__About this exercise__
Only lines containing "fontsize" are wanted from the data below. Copy those lines.
::: Working data :::
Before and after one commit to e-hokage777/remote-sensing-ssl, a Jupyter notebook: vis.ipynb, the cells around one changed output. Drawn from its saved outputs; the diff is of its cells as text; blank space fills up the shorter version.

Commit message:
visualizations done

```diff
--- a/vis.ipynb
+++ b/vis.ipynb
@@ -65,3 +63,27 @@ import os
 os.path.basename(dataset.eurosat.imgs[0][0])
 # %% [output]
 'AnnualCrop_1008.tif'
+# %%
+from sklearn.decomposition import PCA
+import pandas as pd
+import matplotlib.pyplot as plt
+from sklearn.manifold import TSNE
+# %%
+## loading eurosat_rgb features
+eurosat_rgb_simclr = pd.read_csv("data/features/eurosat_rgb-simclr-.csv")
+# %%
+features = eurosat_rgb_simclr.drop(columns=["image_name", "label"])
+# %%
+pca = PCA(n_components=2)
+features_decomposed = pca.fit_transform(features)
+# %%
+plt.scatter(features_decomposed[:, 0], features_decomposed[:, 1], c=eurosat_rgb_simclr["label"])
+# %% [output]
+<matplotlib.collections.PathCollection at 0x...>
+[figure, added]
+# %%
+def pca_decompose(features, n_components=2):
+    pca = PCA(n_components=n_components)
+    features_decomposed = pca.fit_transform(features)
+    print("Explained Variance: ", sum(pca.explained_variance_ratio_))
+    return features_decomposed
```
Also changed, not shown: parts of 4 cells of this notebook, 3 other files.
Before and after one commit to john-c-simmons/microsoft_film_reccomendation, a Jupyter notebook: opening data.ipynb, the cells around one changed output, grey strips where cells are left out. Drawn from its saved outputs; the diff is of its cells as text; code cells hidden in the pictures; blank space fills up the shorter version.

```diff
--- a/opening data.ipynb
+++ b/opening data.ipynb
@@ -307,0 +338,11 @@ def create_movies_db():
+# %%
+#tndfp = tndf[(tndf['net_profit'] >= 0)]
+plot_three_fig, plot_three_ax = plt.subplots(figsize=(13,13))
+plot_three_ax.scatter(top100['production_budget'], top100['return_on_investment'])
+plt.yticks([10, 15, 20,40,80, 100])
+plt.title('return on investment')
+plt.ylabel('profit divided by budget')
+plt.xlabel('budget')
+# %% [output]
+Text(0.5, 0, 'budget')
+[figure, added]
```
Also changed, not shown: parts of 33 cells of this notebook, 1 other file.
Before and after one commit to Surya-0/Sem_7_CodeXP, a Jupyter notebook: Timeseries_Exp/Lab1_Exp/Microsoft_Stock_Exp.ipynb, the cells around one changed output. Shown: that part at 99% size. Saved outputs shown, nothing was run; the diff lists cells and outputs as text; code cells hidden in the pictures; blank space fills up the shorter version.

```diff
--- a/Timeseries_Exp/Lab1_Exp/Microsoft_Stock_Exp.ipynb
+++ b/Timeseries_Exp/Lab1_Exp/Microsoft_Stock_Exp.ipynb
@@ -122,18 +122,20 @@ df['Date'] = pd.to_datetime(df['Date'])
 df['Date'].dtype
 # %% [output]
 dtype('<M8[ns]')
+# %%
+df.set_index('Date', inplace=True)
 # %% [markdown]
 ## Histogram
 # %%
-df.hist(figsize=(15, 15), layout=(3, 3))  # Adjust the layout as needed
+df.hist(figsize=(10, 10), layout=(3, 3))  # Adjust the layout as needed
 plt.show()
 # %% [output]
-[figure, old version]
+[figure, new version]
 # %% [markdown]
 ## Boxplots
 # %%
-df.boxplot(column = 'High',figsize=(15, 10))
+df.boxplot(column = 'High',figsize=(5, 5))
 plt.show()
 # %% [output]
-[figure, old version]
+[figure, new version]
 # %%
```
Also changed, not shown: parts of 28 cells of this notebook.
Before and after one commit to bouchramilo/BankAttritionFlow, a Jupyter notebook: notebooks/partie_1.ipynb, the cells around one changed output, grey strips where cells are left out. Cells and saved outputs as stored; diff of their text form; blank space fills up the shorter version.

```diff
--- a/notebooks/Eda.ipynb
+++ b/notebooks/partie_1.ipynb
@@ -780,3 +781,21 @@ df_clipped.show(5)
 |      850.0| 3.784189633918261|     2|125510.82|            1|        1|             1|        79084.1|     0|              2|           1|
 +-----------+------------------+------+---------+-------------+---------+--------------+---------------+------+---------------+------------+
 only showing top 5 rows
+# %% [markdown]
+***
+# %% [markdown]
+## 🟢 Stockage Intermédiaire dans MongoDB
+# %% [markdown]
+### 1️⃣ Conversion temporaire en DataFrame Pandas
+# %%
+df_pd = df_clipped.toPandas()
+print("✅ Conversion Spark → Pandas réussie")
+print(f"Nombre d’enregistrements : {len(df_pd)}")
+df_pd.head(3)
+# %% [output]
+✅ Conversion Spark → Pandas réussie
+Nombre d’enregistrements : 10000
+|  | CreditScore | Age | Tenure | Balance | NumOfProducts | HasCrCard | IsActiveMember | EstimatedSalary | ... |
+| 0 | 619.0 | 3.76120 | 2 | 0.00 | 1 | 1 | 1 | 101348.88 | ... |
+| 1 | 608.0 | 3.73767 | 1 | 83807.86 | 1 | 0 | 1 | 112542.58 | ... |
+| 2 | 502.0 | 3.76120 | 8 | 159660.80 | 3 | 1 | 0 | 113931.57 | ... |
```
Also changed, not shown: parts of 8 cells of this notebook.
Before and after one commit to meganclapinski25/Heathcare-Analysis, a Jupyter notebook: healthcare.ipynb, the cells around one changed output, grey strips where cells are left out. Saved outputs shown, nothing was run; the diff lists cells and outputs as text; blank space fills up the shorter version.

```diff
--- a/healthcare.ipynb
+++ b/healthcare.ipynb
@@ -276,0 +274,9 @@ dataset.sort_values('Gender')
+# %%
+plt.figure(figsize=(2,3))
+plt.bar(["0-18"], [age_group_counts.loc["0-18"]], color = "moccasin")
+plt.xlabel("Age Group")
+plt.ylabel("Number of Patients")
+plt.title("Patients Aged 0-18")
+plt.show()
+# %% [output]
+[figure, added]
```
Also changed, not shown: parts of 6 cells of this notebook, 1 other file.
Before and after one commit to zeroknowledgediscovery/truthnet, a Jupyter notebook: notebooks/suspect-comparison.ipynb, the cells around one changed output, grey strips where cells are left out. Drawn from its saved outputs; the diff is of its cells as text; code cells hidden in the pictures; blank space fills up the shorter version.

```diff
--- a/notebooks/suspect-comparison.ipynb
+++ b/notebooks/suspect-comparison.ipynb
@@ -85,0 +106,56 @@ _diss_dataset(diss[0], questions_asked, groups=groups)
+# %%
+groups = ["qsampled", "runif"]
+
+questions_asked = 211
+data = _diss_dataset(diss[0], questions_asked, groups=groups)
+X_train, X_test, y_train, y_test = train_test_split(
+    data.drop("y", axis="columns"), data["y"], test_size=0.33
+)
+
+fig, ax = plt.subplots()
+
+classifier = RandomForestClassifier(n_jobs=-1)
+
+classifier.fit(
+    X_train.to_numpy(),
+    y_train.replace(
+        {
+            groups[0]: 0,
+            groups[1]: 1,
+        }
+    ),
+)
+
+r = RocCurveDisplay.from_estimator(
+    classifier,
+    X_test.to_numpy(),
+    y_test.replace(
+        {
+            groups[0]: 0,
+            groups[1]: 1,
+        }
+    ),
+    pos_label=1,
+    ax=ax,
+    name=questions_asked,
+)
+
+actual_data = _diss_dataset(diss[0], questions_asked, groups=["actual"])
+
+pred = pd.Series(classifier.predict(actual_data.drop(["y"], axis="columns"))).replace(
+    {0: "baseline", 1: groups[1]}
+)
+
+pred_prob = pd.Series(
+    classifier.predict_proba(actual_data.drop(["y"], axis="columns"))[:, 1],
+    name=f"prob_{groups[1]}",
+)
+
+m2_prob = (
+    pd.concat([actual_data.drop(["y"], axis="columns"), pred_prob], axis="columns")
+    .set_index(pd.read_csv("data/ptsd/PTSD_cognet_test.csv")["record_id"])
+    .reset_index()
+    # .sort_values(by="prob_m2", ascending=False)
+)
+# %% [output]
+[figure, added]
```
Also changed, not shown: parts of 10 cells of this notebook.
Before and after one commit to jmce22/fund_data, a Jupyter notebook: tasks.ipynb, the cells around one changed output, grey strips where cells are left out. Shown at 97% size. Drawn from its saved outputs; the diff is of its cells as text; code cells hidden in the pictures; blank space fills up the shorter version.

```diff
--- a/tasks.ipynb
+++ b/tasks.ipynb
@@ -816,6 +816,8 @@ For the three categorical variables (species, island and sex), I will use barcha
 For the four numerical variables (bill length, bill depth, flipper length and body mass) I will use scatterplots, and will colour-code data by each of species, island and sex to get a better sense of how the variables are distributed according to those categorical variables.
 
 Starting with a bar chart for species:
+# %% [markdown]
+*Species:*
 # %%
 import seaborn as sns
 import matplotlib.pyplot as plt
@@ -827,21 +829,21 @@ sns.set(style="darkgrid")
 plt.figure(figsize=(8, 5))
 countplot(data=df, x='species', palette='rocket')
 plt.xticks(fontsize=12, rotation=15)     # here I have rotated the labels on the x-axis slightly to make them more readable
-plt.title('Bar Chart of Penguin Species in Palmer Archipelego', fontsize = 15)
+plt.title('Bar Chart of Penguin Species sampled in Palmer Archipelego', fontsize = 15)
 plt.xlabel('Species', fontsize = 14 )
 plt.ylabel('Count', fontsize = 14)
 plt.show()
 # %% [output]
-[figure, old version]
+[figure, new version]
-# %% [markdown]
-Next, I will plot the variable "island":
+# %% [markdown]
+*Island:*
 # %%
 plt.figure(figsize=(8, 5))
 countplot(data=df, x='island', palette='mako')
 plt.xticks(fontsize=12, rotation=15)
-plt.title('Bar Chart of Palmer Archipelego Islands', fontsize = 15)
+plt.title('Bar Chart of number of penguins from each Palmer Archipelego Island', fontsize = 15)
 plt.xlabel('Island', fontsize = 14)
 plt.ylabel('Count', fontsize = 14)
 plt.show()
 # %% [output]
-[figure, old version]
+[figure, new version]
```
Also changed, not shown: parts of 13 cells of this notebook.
:::
__Task solution__
 plt.xticks(fontsize=12, rotation=15)     # here I have rotated the labels on the x-axis slightly to make them more readable
-plt.title('Bar Chart of Penguin Species in Palmer Archipelego', fontsize = 15)
+plt.title('Bar Chart of Penguin Species sampled in Palmer Archipelego', fontsize = 15)
 plt.xlabel('Species', fontsize = 14 )
 plt.ylabel('Count', fontsize = 14)
 plt.xticks(fontsize=12, rotation=15)
-plt.title('Bar Chart of Palmer Archipelego Islands', fontsize = 15)
+plt.title('Bar Chart of number of penguins from each Palmer Archipelego Island', fontsize = 15)
 plt.xlabel('Island', fontsize = 14)
 plt.ylabel('Count', fontsize = 14)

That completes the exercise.